Problem details: Would you return the data below exactly as it stands, with every picture left out?

Records from a collection:
········
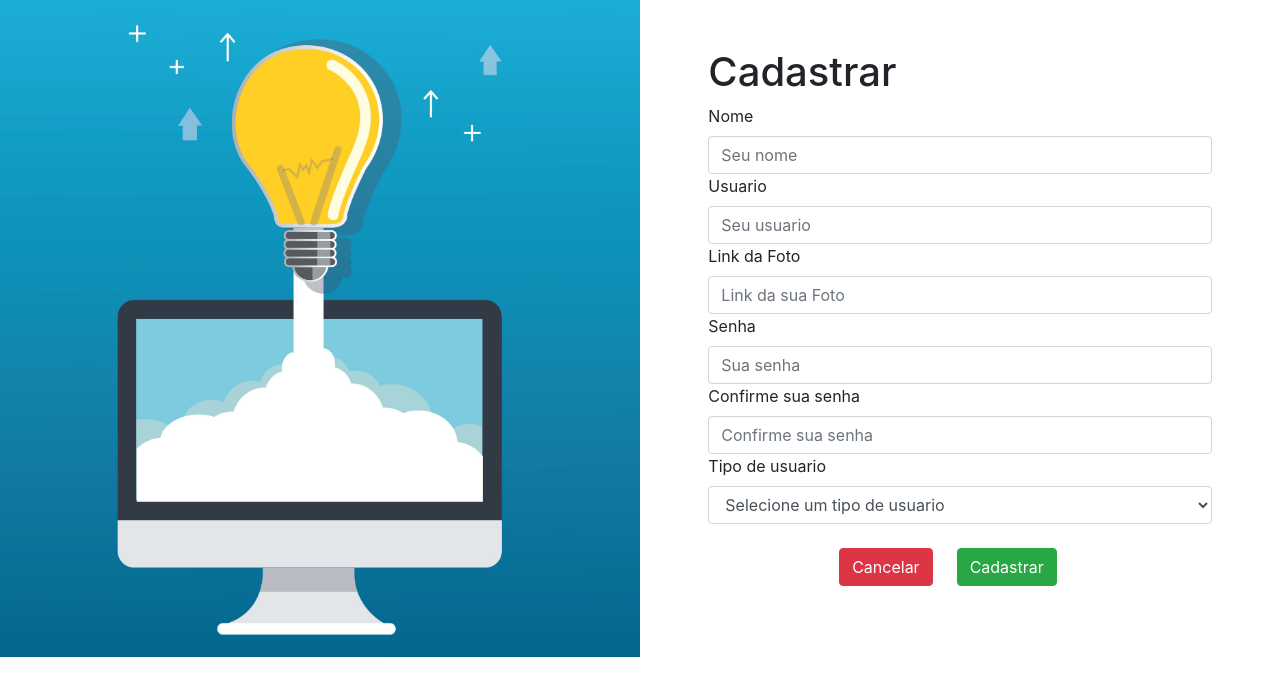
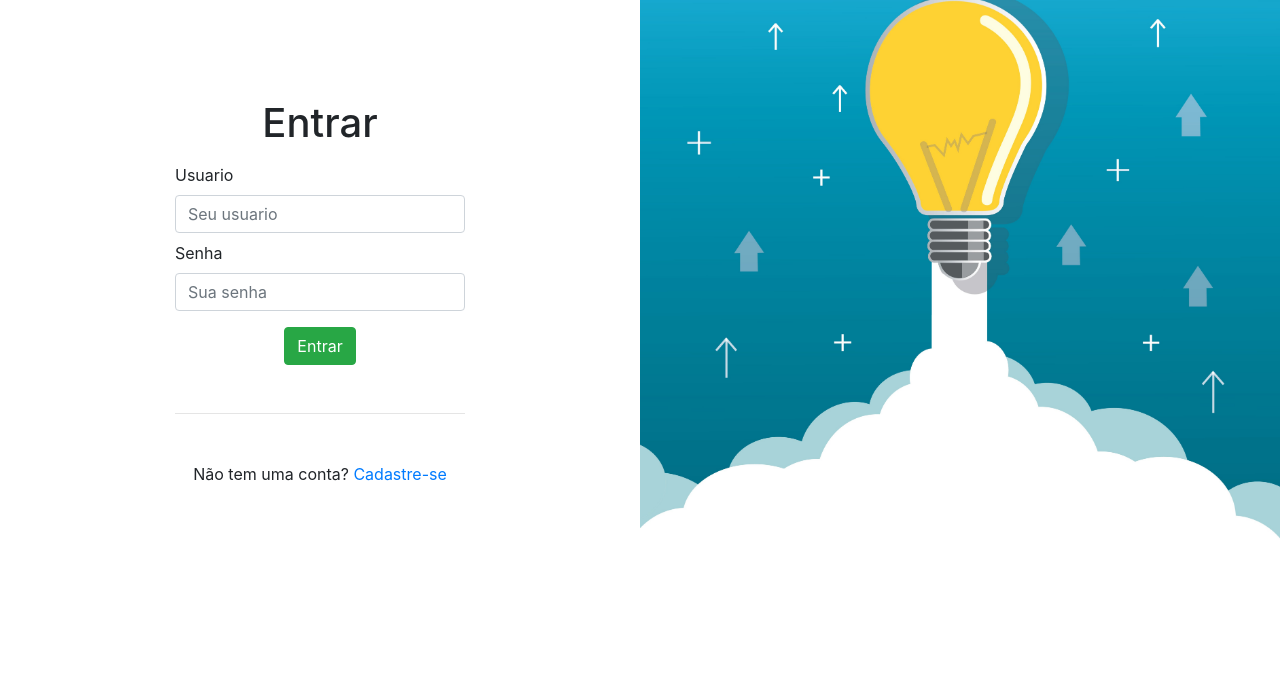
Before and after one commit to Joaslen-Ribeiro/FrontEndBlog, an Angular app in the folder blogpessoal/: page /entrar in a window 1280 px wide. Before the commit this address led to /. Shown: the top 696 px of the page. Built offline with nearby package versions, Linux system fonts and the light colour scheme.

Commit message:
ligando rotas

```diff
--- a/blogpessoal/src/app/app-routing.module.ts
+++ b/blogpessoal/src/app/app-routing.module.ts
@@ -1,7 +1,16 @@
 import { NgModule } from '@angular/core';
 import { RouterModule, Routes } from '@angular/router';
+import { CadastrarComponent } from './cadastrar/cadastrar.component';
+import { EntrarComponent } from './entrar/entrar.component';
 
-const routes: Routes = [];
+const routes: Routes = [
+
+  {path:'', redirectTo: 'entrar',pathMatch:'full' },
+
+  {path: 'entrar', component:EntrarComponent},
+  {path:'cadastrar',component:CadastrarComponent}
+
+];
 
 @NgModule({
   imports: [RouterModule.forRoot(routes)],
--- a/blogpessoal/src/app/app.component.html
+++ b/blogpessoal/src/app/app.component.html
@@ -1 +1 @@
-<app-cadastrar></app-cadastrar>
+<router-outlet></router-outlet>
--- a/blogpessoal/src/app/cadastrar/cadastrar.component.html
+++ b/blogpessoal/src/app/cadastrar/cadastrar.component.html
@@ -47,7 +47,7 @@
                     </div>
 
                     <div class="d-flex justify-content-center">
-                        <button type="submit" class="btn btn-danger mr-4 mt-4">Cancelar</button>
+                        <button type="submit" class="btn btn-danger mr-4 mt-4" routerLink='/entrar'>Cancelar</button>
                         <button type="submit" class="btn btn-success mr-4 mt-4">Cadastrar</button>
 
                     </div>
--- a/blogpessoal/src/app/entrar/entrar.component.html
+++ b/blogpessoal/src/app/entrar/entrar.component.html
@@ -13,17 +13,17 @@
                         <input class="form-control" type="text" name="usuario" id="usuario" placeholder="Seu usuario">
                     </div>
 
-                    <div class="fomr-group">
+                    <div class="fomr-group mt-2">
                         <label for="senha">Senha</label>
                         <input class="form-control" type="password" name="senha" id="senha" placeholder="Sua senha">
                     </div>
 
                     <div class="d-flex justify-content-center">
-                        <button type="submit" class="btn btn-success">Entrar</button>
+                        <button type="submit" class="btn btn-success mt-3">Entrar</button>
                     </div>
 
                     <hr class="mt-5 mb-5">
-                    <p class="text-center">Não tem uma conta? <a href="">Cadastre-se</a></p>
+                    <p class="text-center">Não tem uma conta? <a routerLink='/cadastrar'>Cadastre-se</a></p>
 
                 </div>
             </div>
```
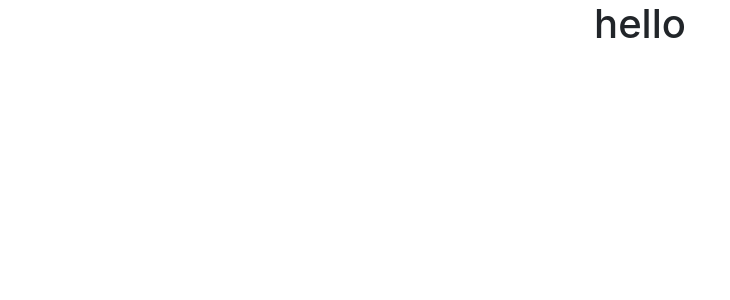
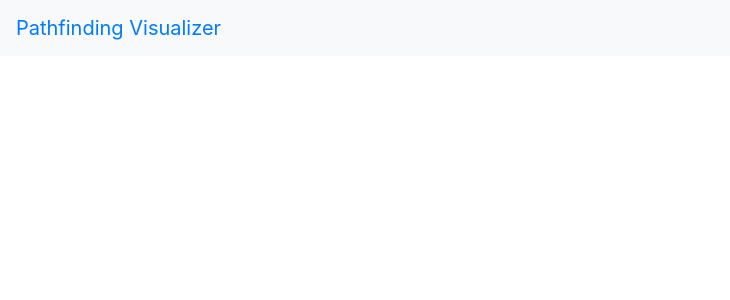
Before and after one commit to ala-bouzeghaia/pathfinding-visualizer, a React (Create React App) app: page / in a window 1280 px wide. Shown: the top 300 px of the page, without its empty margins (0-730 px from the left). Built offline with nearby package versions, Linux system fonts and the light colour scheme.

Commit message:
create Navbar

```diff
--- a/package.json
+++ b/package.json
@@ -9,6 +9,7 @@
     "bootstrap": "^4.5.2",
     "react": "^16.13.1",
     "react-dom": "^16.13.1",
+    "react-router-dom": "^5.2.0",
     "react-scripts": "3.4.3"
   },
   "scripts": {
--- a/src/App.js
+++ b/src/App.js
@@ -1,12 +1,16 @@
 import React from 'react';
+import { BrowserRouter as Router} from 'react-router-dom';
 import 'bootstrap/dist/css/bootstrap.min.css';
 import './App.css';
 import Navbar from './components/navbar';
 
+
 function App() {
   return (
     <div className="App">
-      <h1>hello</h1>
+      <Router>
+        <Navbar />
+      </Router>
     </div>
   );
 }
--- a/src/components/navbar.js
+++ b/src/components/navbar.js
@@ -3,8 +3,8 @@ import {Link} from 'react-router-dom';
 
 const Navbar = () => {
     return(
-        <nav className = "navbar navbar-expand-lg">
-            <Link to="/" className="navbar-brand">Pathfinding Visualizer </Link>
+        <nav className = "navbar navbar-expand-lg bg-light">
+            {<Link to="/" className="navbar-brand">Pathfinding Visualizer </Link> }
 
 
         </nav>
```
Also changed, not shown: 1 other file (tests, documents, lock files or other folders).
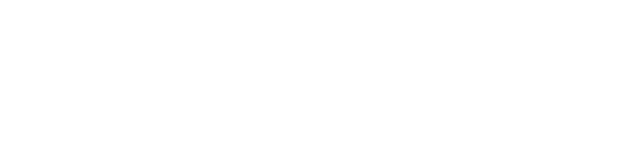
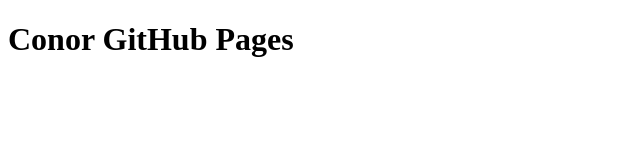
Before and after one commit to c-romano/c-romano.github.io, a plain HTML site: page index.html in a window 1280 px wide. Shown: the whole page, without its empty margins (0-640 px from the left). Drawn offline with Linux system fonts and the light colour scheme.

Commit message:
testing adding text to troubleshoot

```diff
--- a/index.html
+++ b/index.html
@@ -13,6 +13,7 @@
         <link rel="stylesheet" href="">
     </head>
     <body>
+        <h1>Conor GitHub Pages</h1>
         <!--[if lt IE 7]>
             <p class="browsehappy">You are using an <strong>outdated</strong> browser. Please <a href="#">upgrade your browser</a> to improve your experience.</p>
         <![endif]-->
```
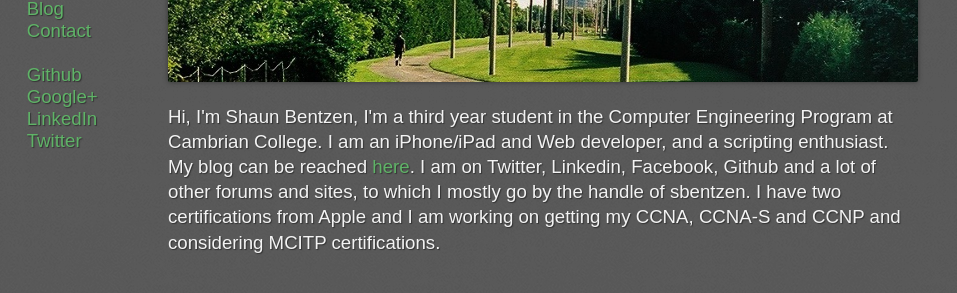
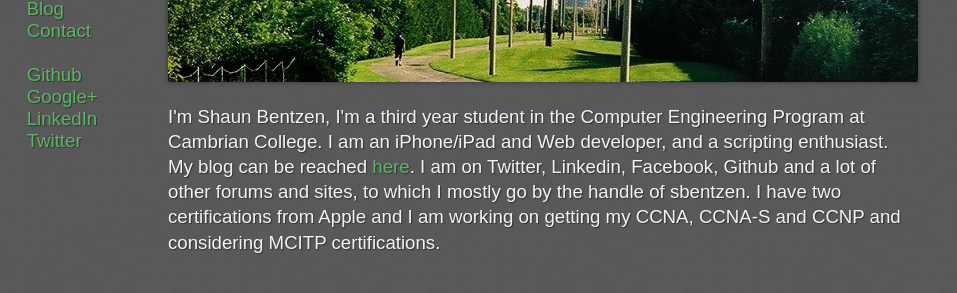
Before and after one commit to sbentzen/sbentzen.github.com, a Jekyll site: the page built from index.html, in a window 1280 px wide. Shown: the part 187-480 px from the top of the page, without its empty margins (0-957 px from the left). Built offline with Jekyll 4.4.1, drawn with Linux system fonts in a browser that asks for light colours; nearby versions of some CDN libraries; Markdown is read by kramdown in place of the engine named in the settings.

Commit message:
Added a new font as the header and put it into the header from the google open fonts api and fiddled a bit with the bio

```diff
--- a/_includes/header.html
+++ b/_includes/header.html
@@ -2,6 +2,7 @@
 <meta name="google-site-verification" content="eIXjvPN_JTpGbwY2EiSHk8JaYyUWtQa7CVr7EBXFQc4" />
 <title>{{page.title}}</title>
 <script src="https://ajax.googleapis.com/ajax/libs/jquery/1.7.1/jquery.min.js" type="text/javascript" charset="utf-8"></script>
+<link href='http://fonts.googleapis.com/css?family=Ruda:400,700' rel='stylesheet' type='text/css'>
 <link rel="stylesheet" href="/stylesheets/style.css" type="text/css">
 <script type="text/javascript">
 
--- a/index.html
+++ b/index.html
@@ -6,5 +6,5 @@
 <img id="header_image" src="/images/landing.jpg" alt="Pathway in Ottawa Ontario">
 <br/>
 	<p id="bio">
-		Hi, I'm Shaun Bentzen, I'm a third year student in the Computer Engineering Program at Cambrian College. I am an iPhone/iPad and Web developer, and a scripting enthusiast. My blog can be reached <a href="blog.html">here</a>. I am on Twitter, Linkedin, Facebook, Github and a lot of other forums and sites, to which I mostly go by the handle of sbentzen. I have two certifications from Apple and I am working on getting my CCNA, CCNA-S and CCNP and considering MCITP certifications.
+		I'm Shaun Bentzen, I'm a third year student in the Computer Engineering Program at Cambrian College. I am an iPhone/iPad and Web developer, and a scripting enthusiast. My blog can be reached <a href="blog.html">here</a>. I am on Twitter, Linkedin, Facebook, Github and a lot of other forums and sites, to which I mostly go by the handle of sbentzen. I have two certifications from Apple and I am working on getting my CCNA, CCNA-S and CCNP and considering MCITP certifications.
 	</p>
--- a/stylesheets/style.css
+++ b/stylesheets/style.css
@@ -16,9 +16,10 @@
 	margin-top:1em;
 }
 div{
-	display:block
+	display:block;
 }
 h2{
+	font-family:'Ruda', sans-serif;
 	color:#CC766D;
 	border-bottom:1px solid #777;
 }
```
········
Answer for the task:
Before and after one commit to Joaslen-Ribeiro/FrontEndBlog, an Angular app in the folder blogpessoal/: page /entrar in a window 1280 px wide. Before the commit this address led to /. Shown: the top 696 px of the page. Built offline with nearby package versions, Linux system fonts and the light colour scheme.

Commit message:
ligando rotas

```diff
--- a/blogpessoal/src/app/app-routing.module.ts
+++ b/blogpessoal/src/app/app-routing.module.ts
@@ -1,7 +1,16 @@
 import { NgModule } from '@angular/core';
 import { RouterModule, Routes } from '@angular/router';
+import { CadastrarComponent } from './cadastrar/cadastrar.component';
+import { EntrarComponent } from './entrar/entrar.component';
 
-const routes: Routes = [];
+const routes: Routes = [
+
+  {path:'', redirectTo: 'entrar',pathMatch:'full' },
+
+  {path: 'entrar', component:EntrarComponent},
+  {path:'cadastrar',component:CadastrarComponent}
+
+];
 
 @NgModule({
   imports: [RouterModule.forRoot(routes)],
--- a/blogpessoal/src/app/app.component.html
+++ b/blogpessoal/src/app/app.component.html
@@ -1 +1 @@
-<app-cadastrar></app-cadastrar>
+<router-outlet></router-outlet>
--- a/blogpessoal/src/app/cadastrar/cadastrar.component.html
+++ b/blogpessoal/src/app/cadastrar/cadastrar.component.html
@@ -47,7 +47,7 @@
                     </div>
 
                     <div class="d-flex justify-content-center">
-                        <button type="submit" class="btn btn-danger mr-4 mt-4">Cancelar</button>
+                        <button type="submit" class="btn btn-danger mr-4 mt-4" routerLink='/entrar'>Cancelar</button>
                         <button type="submit" class="btn btn-success mr-4 mt-4">Cadastrar</button>
 
                     </div>
--- a/blogpessoal/src/app/entrar/entrar.component.html
+++ b/blogpessoal/src/app/entrar/entrar.component.html
@@ -13,17 +13,17 @@
                         <input class="form-control" type="text" name="usuario" id="usuario" placeholder="Seu usuario">
                     </div>
 
-                    <div class="fomr-group">
+                    <div class="fomr-group mt-2">
                         <label for="senha">Senha</label>
                         <input class="form-control" type="password" name="senha" id="senha" placeholder="Sua senha">
                     </div>
 
                     <div class="d-flex justify-content-center">
-                        <button type="submit" class="btn btn-success">Entrar</button>
+                        <button type="submit" class="btn btn-success mt-3">Entrar</button>
                     </div>
 
                     <hr class="mt-5 mb-5">
-                    <p class="text-center">Não tem uma conta? <a href="">Cadastre-se</a></p>
+                    <p class="text-center">Não tem uma conta? <a routerLink='/cadastrar'>Cadastre-se</a></p>
 
                 </div>
             </div>
```
Before and after one commit to ala-bouzeghaia/pathfinding-visualizer, a React (Create React App) app: page / in a window 1280 px wide. Shown: the top 300 px of the page, without its empty margins (0-730 px from the left). Built offline with nearby package versions, Linux system fonts and the light colour scheme.

Commit message:
create Navbar

```diff
--- a/package.json
+++ b/package.json
@@ -9,6 +9,7 @@
     "bootstrap": "^4.5.2",
     "react": "^16.13.1",
     "react-dom": "^16.13.1",
+    "react-router-dom": "^5.2.0",
     "react-scripts": "3.4.3"
   },
   "scripts": {
--- a/src/App.js
+++ b/src/App.js
@@ -1,12 +1,16 @@
 import React from 'react';
+import { BrowserRouter as Router} from 'react-router-dom';
 import 'bootstrap/dist/css/bootstrap.min.css';
 import './App.css';
 import Navbar from './components/navbar';
 
+
 function App() {
   return (
     <div className="App">
-      <h1>hello</h1>
+      <Router>
+        <Navbar />
+      </Router>
     </div>
   );
 }
--- a/src/components/navbar.js
+++ b/src/components/navbar.js
@@ -3,8 +3,8 @@ import {Link} from 'react-router-dom';
 
 const Navbar = () => {
     return(
-        <nav className = "navbar navbar-expand-lg">
-            <Link to="/" className="navbar-brand">Pathfinding Visualizer </Link>
+        <nav className = "navbar navbar-expand-lg bg-light">
+            {<Link to="/" className="navbar-brand">Pathfinding Visualizer </Link> }
 
 
         </nav>
```
Also changed, not shown: 1 other file (tests, documents, lock files or other folders).
Before and after one commit to c-romano/c-romano.github.io, a plain HTML site: page index.html in a window 1280 px wide. Shown: the whole page, without its empty margins (0-640 px from the left). Drawn offline with Linux system fonts and the light colour scheme.

Commit message:
testing adding text to troubleshoot

```diff
--- a/index.html
+++ b/index.html
@@ -13,6 +13,7 @@
         <link rel="stylesheet" href="">
     </head>
     <body>
+        <h1>Conor GitHub Pages</h1>
         <!--[if lt IE 7]>
             <p class="browsehappy">You are using an <strong>outdated</strong> browser. Please <a href="#">upgrade your browser</a> to improve your experience.</p>
         <![endif]-->
```
Before and after one commit to sbentzen/sbentzen.github.com, a Jekyll site: the page built from index.html, in a window 1280 px wide. Shown: the part 187-480 px from the top of the page, without its empty margins (0-957 px from the left). Built offline with Jekyll 4.4.1, drawn with Linux system fonts in a browser that asks for light colours; nearby versions of some CDN libraries; Markdown is read by kramdown in place of the engine named in the settings.

Commit message:
Added a new font as the header and put it into the header from the google open fonts api and fiddled a bit with the bio

```diff
--- a/_includes/header.html
+++ b/_includes/header.html
@@ -2,6 +2,7 @@
 <meta name="google-site-verification" content="eIXjvPN_JTpGbwY2EiSHk8JaYyUWtQa7CVr7EBXFQc4" />
 <title>{{page.title}}</title>
 <script src="https://ajax.googleapis.com/ajax/libs/jquery/1.7.1/jquery.min.js" type="text/javascript" charset="utf-8"></script>
+<link href='http://fonts.googleapis.com/css?family=Ruda:400,700' rel='stylesheet' type='text/css'>
 <link rel="stylesheet" href="/stylesheets/style.css" type="text/css">
 <script type="text/javascript">
 
--- a/index.html
+++ b/index.html
@@ -6,5 +6,5 @@
 <img id="header_image" src="/images/landing.jpg" alt="Pathway in Ottawa Ontario">
 <br/>
 	<p id="bio">
-		Hi, I'm Shaun Bentzen, I'm a third year student in the Computer Engineering Program at Cambrian College. I am an iPhone/iPad and Web developer, and a scripting enthusiast. My blog can be reached <a href="blog.html">here</a>. I am on Twitter, Linkedin, Facebook, Github and a lot of other forums and sites, to which I mostly go by the handle of sbentzen. I have two certifications from Apple and I am working on getting my CCNA, CCNA-S and CCNP and considering MCITP certifications.
+		I'm Shaun Bentzen, I'm a third year student in the Computer Engineering Program at Cambrian College. I am an iPhone/iPad and Web developer, and a scripting enthusiast. My blog can be reached <a href="blog.html">here</a>. I am on Twitter, Linkedin, Facebook, Github and a lot of other forums and sites, to which I mostly go by the handle of sbentzen. I have two certifications from Apple and I am working on getting my CCNA, CCNA-S and CCNP and considering MCITP certifications.
 	</p>
--- a/stylesheets/style.css
+++ b/stylesheets/style.css
@@ -16,9 +16,10 @@
 	margin-top:1em;
 }
 div{
-	display:block
+	display:block;
 }
 h2{
+	font-family:'Ruda', sans-serif;
 	color:#CC766D;
 	border-bottom:1px solid #777;
 }
```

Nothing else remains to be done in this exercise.